Similar to offerings by Lynda.com, Treehouse courses are taught via a series of short, professionally produced videos, with student comprehension tested using quizzes or “code challenges” after each segment. Lynda.com is pilot testing a library access model with the New York Public Library, but, for most libraries, it is currently only available through individual subscriptions on dedicated computers or kiosks. By contrast, following a successful pilot test with the Orange County Library System (OCLS), FL, this spring, Treehouse recently began offering a subscription plan to libraries that enables patrons to access courses from any library computer or from home by logging in with their library card.

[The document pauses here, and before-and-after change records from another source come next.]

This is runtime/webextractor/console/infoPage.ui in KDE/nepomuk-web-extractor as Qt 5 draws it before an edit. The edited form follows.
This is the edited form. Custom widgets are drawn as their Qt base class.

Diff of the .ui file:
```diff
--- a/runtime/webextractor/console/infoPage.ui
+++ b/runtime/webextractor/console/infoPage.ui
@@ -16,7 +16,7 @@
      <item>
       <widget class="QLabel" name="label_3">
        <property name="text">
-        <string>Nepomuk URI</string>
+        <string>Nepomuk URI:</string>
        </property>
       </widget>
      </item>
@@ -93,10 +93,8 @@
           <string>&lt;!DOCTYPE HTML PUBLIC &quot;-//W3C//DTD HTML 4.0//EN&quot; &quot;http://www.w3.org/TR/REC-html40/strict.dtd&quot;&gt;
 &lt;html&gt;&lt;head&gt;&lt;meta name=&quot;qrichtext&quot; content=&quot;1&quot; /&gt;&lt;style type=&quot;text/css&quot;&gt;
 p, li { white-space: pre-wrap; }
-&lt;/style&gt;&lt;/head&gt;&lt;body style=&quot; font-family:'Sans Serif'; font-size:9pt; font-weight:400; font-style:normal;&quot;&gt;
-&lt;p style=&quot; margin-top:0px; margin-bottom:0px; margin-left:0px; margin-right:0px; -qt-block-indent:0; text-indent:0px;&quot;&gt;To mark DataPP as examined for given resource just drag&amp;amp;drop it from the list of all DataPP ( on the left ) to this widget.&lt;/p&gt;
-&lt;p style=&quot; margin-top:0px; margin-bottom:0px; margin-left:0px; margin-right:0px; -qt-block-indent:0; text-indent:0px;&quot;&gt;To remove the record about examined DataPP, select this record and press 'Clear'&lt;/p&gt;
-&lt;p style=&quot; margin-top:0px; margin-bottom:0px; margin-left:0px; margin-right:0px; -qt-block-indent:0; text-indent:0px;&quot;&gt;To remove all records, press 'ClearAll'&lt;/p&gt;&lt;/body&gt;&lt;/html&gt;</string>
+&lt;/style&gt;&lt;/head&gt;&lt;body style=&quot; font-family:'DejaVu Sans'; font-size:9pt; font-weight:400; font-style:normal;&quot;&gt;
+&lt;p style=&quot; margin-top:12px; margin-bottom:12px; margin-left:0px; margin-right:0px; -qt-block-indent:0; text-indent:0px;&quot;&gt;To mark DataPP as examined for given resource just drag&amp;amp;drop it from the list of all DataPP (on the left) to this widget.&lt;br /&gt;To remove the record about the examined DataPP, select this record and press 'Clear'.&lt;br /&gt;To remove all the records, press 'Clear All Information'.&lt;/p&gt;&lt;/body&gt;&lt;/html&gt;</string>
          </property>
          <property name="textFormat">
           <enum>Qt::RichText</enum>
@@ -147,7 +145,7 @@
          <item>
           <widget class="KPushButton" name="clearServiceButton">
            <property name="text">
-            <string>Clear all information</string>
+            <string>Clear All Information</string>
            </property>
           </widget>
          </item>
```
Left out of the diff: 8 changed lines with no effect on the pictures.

Prior to the OCLS test, Treehouse dealt primarily in individual consumer subscriptions as well as corporate subscriptions for companies such as Twitter, Disney, and FourSquare.
With the new library subscription plan, “the market that we really want to affect are the people who need this,” said Chris Zabaleta, chief commercial officer for Treehouse. “Going through libraries gives us the opportunity to put Treehouse in front of people who really couldn’t afford the $25 per month [individual subscription] on their own.”
For libraries, standard subscription pricing is based on their total number of active cardholders. Libraries that are interested in these courses and believe they might be eligible for a discount can apply by contacting Treehouse and filling out a one-page questionnaire detailing their financial status and per capita budget.
“What it all boils down to is two things: Are you an underfunded library, and if you are, does your track record tell us that you’re going to make sure your patrons take advantage” of these course offerings to learn new skills? Zabaleta said. He added that 50 percent is the maximum discount, and while one system is already offering the service to its patrons under this rate plan, most applicants will probably qualify for less significant price cuts.
Treehouse is still very new to the library market, but Zabaleta said the company has already noticed significant funding disparities among different systems.
“We’re seeing a huge separation,” he said. “There are libraries that are well funded and have no problem with our subscription price, and we’re talking to other libraries where you look at their funding and their total expenditures and you see what it costs them just to keep the lights on. They’re never going to be able to afford it. And we want everybody to have access to this.”
The company’s technology training courses are geared toward teaching skills that will help users get jobs or earn promotions. And judging by the company’s work with corporate clients, many companies still struggle to find qualified developers and designers, Zabaleta said.
“We are a for-profit company, but at its core Treehouse wants to teach everybody new skills that we believe are absolutely fundamental for literacy in the 21st century,” he added.